→ Exercise instructions:
Would you please output all the records exactly as given? Pictures should not appear in the copy.

[Data extracted from a collection]

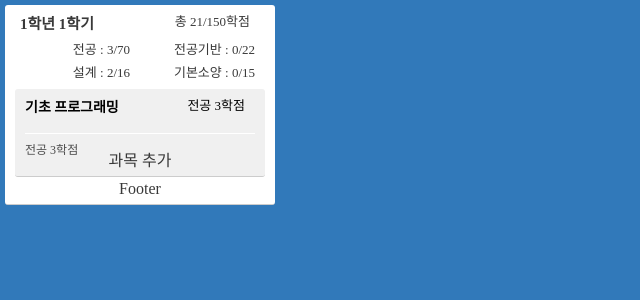
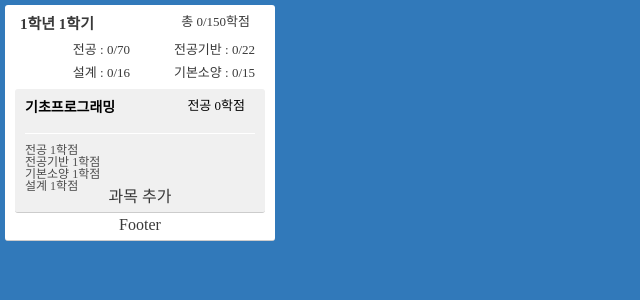
Before and after one commit to Donghoon759/Abeek-Checker, a React (Create React App) app: page / in a window 1280 px wide. Shown: the top 300 px of the page, without its empty margins (0-640 px from the left). Built offline with nearby package versions, Linux system fonts and the light colour scheme.

Commit message:
Chaning props to states

```diff
--- a/src/components/Semester/SemesterHeader.tsx
+++ b/src/components/Semester/SemesterHeader.tsx
@@ -1,4 +1,4 @@
-import React from 'react';
+import React, { useState } from 'react';
 import {
   Title,
   RightContent,
@@ -17,22 +17,26 @@ interface SemesterHeaderProps {
   totalDesignCredit: number;
 }
 
-const SemesterHeader = (props: SemesterHeaderProps) => {
+const SemesterHeader = () => {
+  const [title, setTitle] = useState<string>('1학년 1학기');
+  const [totalCredit, setTotalCredit] = useState<number>(0);
+  const [totalMajorCredit, setTotalMajorCredit] = useState<number>(0);
+  const [totalMajorBaseCredit, setTotalMajorBaseCredit] = useState<number>(0);
+  const [totalSoyangCredit, setTotalSoyangCredit] = useState<number>(0);
+  const [totalDesignCredit, setTotalDesignCredit] = useState<number>(0);
   return (
     <>
       <StyledSemesterHeader>
-        <Title>{props.title}</Title>
-        <RightContent>총 {props.totalCredit}/150학점</RightContent>
+        <Title>{title}</Title>
+        <RightContent>총 {totalCredit}/150학점</RightContent>
       </StyledSemesterHeader>
       <ContentRow>
-        <CenterContent>전공 : {props.totalMajorCredit}/70</CenterContent>
-        <CenterContent>
-          전공기반 : {props.totalMajorBaseCredit}/22
-        </CenterContent>
+        <CenterContent>전공 : {totalMajorCredit}/70</CenterContent>
+        <CenterContent>전공기반 : {totalMajorBaseCredit}/22</CenterContent>
       </ContentRow>
       <ContentRow>
-        <CenterContent>설계 : {props.totalDesignCredit}/16</CenterContent>
-        <CenterContent>기본소양 : {props.totalSoyangCredit}/15</CenterContent>
+        <CenterContent>설계 : {totalDesignCredit}/16</CenterContent>
+        <CenterContent>기본소양 : {totalSoyangCredit}/15</CenterContent>
       </ContentRow>
     </>
   );
--- a/src/components/Subject/SubjectContent.tsx
+++ b/src/components/Subject/SubjectContent.tsx
@@ -1,28 +1,24 @@
-import React from 'react';
+import React, { useState } from 'react';
 import { Detail } from '../../styles/Component';
 
-interface SubjectContentProps {
-  subjectMajorCredit?: number;
-  subjectMajorBaseCredit?: number;
-  subjectSoyangCredit?: number;
-  subjectDesignCredit?: number;
-}
+const SubjectContent = () => {
+  const [subjectMajorCredit, setSubjectMajorCredit] = useState<number>(1);
+  const [subjectMajorBaseCredit, setSubjectMajorBaseCredit] = useState<number>(
+    1,
+  );
+  const [subjectSoyangCredit, setSubjectSoyangCredit] = useState<number>(1);
+  const [subjectDesignCredit, setSubjectDesignCredit] = useState<number>(1);
 
-const SubjectContent = (props: SubjectContentProps) => {
   return (
     <>
-      {props.subjectMajorCredit && (
-        <Detail>전공 {props.subjectMajorCredit}학점</Detail>
+      {subjectMajorCredit && <Detail>전공 {subjectMajorCredit}학점</Detail>}
+      {subjectMajorBaseCredit && (
+        <Detail>전공기반 {subjectMajorBaseCredit}학점</Detail>
       )}
-      {props.subjectMajorBaseCredit && (
-        <Detail>전공기반 {props.subjectMajorBaseCredit}학점</Detail>
+      {subjectSoyangCredit && (
+        <Detail>기본소양 {subjectSoyangCredit}학점</Detail>
       )}
-      {props.subjectSoyangCredit && (
-        <Detail>기본소양 {props.subjectSoyangCredit}학점</Detail>
-      )}
-      {props.subjectDesignCredit && (
-        <Detail>설계 {props.subjectDesignCredit}학점</Detail>
-      )}
+      {subjectDesignCredit && <Detail>설계 {subjectDesignCredit}학점</Detail>}
     </>
   );
 };
--- a/src/components/Subject/SubjectHeader.tsx
+++ b/src/components/Subject/SubjectHeader.tsx
@@ -1,4 +1,4 @@
-import React from 'react';
+import React, { useState } from 'react';
 import {
   StyledSubjectHeader,
   StyledSubjectTitle,
@@ -6,37 +6,21 @@ import {
   Detail,
 } from '../../styles/Component';
 
-interface SubjectHeaderProps {
-  title: string;
-  category: string;
-  subjectCredit: number;
-  subjectMajorCredit?: number;
-  subjectMajorBaseCredit?: number;
-  subjectSoyangCredit?: number;
-  subjectDesignCredit?: number;
-}
+const SubjectHeader = () => {
+  const [title, setTitle] = useState<string>('기초프로그래밍');
+  const [category, setsetCategory] = useState<string>('전공');
+  const [subjectCredit, setSubjectCredit] = useState<number>(0);
 
-const SubjectHeader = (props: SubjectHeaderProps) => {
   return (
     <>
       <StyledSubjectHeader>
-        <StyledSubjectTitle>{props.title}</StyledSubjectTitle>
+        <StyledSubjectTitle>{title}</StyledSubjectTitle>
         <RightContent>
-          {props.category} {props.subjectCredit}학점
+          {category} {subjectCredit}학점
         </RightContent>
       </StyledSubjectHeader>
     </>
   );
 };
 
-SubjectHeader.defaultProps = {
-  title: '기초 프로그래밍',
-  category: '전공',
-  subjectCredit: 3,
-  subjectMajorCredit: 3,
-  // subjectMajorBaseCredit: 0,
-  // subjectSoyangCredit: 0,
-  // subjectDesignCredit: 0,
-};
-
 export default SubjectHeader;
```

→ Result:
Before and after one commit to Donghoon759/Abeek-Checker, a React (Create React App) app: page / in a window 1280 px wide. Shown: the top 300 px of the page, without its empty margins (0-640 px from the left). Built offline with nearby package versions, Linux system fonts and the light colour scheme.

Commit message:
Chaning props to states

```diff
--- a/src/components/Semester/SemesterHeader.tsx
+++ b/src/components/Semester/SemesterHeader.tsx
@@ -1,4 +1,4 @@
-import React from 'react';
+import React, { useState } from 'react';
 import {
   Title,
   RightContent,
@@ -17,22 +17,26 @@ interface SemesterHeaderProps {
   totalDesignCredit: number;
 }
 
-const SemesterHeader = (props: SemesterHeaderProps) => {
+const SemesterHeader = () => {
+  const [title, setTitle] = useState<string>('1학년 1학기');
+  const [totalCredit, setTotalCredit] = useState<number>(0);
+  const [totalMajorCredit, setTotalMajorCredit] = useState<number>(0);
+  const [totalMajorBaseCredit, setTotalMajorBaseCredit] = useState<number>(0);
+  const [totalSoyangCredit, setTotalSoyangCredit] = useState<number>(0);
+  const [totalDesignCredit, setTotalDesignCredit] = useState<number>(0);
   return (
     <>
       <StyledSemesterHeader>
-        <Title>{props.title}</Title>
-        <RightContent>총 {props.totalCredit}/150학점</RightContent>
+        <Title>{title}</Title>
+        <RightContent>총 {totalCredit}/150학점</RightContent>
       </StyledSemesterHeader>
       <ContentRow>
-        <CenterContent>전공 : {props.totalMajorCredit}/70</CenterContent>
-        <CenterContent>
-          전공기반 : {props.totalMajorBaseCredit}/22
-        </CenterContent>
+        <CenterContent>전공 : {totalMajorCredit}/70</CenterContent>
+        <CenterContent>전공기반 : {totalMajorBaseCredit}/22</CenterContent>
       </ContentRow>
       <ContentRow>
-        <CenterContent>설계 : {props.totalDesignCredit}/16</CenterContent>
-        <CenterContent>기본소양 : {props.totalSoyangCredit}/15</CenterContent>
+        <CenterContent>설계 : {totalDesignCredit}/16</CenterContent>
+        <CenterContent>기본소양 : {totalSoyangCredit}/15</CenterContent>
       </ContentRow>
     </>
   );
--- a/src/components/Subject/SubjectContent.tsx
+++ b/src/components/Subject/SubjectContent.tsx
@@ -1,28 +1,24 @@
-import React from 'react';
+import React, { useState } from 'react';
 import { Detail } from '../../styles/Component';
 
-interface SubjectContentProps {
-  subjectMajorCredit?: number;
-  subjectMajorBaseCredit?: number;
-  subjectSoyangCredit?: number;
-  subjectDesignCredit?: number;
-}
+const SubjectContent = () => {
+  const [subjectMajorCredit, setSubjectMajorCredit] = useState<number>(1);
+  const [subjectMajorBaseCredit, setSubjectMajorBaseCredit] = useState<number>(
+    1,
+  );
+  const [subjectSoyangCredit, setSubjectSoyangCredit] = useState<number>(1);
+  const [subjectDesignCredit, setSubjectDesignCredit] = useState<number>(1);
 
-const SubjectContent = (props: SubjectContentProps) => {
   return (
     <>
-      {props.subjectMajorCredit && (
-        <Detail>전공 {props.subjectMajorCredit}학점</Detail>
+      {subjectMajorCredit && <Detail>전공 {subjectMajorCredit}학점</Detail>}
+      {subjectMajorBaseCredit && (
+        <Detail>전공기반 {subjectMajorBaseCredit}학점</Detail>
       )}
-      {props.subjectMajorBaseCredit && (
-        <Detail>전공기반 {props.subjectMajorBaseCredit}학점</Detail>
+      {subjectSoyangCredit && (
+        <Detail>기본소양 {subjectSoyangCredit}학점</Detail>
       )}
-      {props.subjectSoyangCredit && (
-        <Detail>기본소양 {props.subjectSoyangCredit}학점</Detail>
-      )}
-      {props.subjectDesignCredit && (
-        <Detail>설계 {props.subjectDesignCredit}학점</Detail>
-      )}
+      {subjectDesignCredit && <Detail>설계 {subjectDesignCredit}학점</Detail>}
     </>
   );
 };
--- a/src/components/Subject/SubjectHeader.tsx
+++ b/src/components/Subject/SubjectHeader.tsx
@@ -1,4 +1,4 @@
-import React from 'react';
+import React, { useState } from 'react';
 import {
   StyledSubjectHeader,
   StyledSubjectTitle,
@@ -6,37 +6,21 @@ import {
   Detail,
 } from '../../styles/Component';
 
-interface SubjectHeaderProps {
-  title: string;
-  category: string;
-  subjectCredit: number;
-  subjectMajorCredit?: number;
-  subjectMajorBaseCredit?: number;
-  subjectSoyangCredit?: number;
-  subjectDesignCredit?: number;
-}
+const SubjectHeader = () => {
+  const [title, setTitle] = useState<string>('기초프로그래밍');
+  const [category, setsetCategory] = useState<string>('전공');
+  const [subjectCredit, setSubjectCredit] = useState<number>(0);
 
-const SubjectHeader = (props: SubjectHeaderProps) => {
   return (
     <>
       <StyledSubjectHeader>
-        <StyledSubjectTitle>{props.title}</StyledSubjectTitle>
+        <StyledSubjectTitle>{title}</StyledSubjectTitle>
         <RightContent>
-          {props.category} {props.subjectCredit}학점
+          {category} {subjectCredit}학점
         </RightContent>
       </StyledSubjectHeader>
     </>
   );
 };
 
-SubjectHeader.defaultProps = {
-  title: '기초 프로그래밍',
-  category: '전공',
-  subjectCredit: 3,
-  subjectMajorCredit: 3,
-  // subjectMajorBaseCredit: 0,
-  // subjectSoyangCredit: 0,
-  // subjectDesignCredit: 0,
-};
-
 export default SubjectHeader;
```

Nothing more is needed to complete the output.